> [TASK INSTRUCTIONS] An exact reproduction of the records is required. Images must be left out.

> [LISTED ENTRIES]
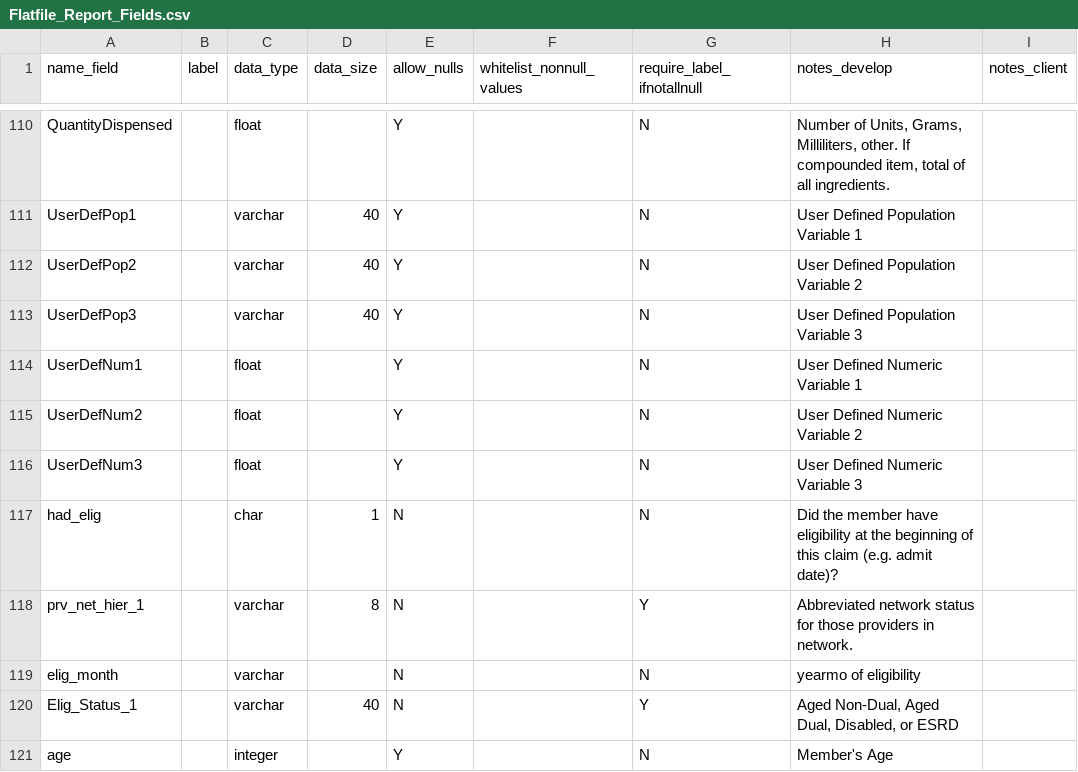
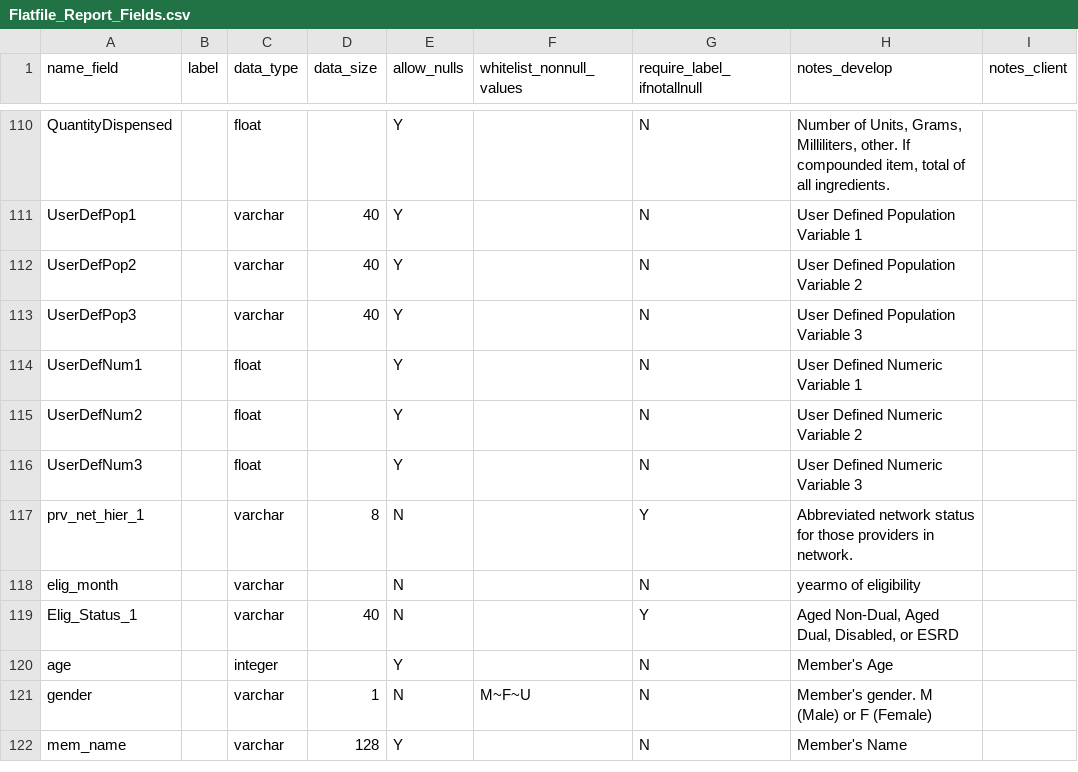
Before and after one commit to Milliman-PRM/comparator-report-legacy, a CSV file: Post005_Datamarts/Flatfile_Report/Flatfile_Report_Fields.csv, drawn as a sheet; only a part is shown, gaps mark what is left out; the shorter side is filled out with more unchanged rows.

Commit message:
Needed to remove had_elig from both fields and tables
Do this as author had failed to remove the field from both tables rather than just one

```diff
--- a/Post005_Datamarts/Flatfile_Report/Flatfile_Report_Fields.csv
+++ b/Post005_Datamarts/Flatfile_Report/Flatfile_Report_Fields.csv
@@ -116,3 +116,2 @@ UserDefNum2,,float,,Y,,N,User Defined Numeric Variable 2,
 UserDefNum3,,float,,Y,,N,User Defined Numeric Variable 3,
-had_elig,,char,1,N,,N,Did the member have eligibility at the beginning of this claim (e.g. admit date)?,
 prv_net_hier_1,,varchar,8,N,,Y,Abbreviated network status for those providers in network.,
```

> [RESPONSE]
Before and after one commit to Milliman-PRM/comparator-report-legacy, a CSV file: Post005_Datamarts/Flatfile_Report/Flatfile_Report_Fields.csv, drawn as a sheet; only a part is shown, gaps mark what is left out; the shorter side is filled out with more unchanged rows.

Commit message:
Needed to remove had_elig from both fields and tables
Do this as author had failed to remove the field from both tables rather than just one

```diff
--- a/Post005_Datamarts/Flatfile_Report/Flatfile_Report_Fields.csv
+++ b/Post005_Datamarts/Flatfile_Report/Flatfile_Report_Fields.csv
@@ -116,3 +116,2 @@ UserDefNum2,,float,,Y,,N,User Defined Numeric Variable 2,
 UserDefNum3,,float,,Y,,N,User Defined Numeric Variable 3,
-had_elig,,char,1,N,,N,Did the member have eligibility at the beginning of this claim (e.g. admit date)?,
 prv_net_hier_1,,varchar,8,N,,Y,Abbreviated network status for those providers in network.,
```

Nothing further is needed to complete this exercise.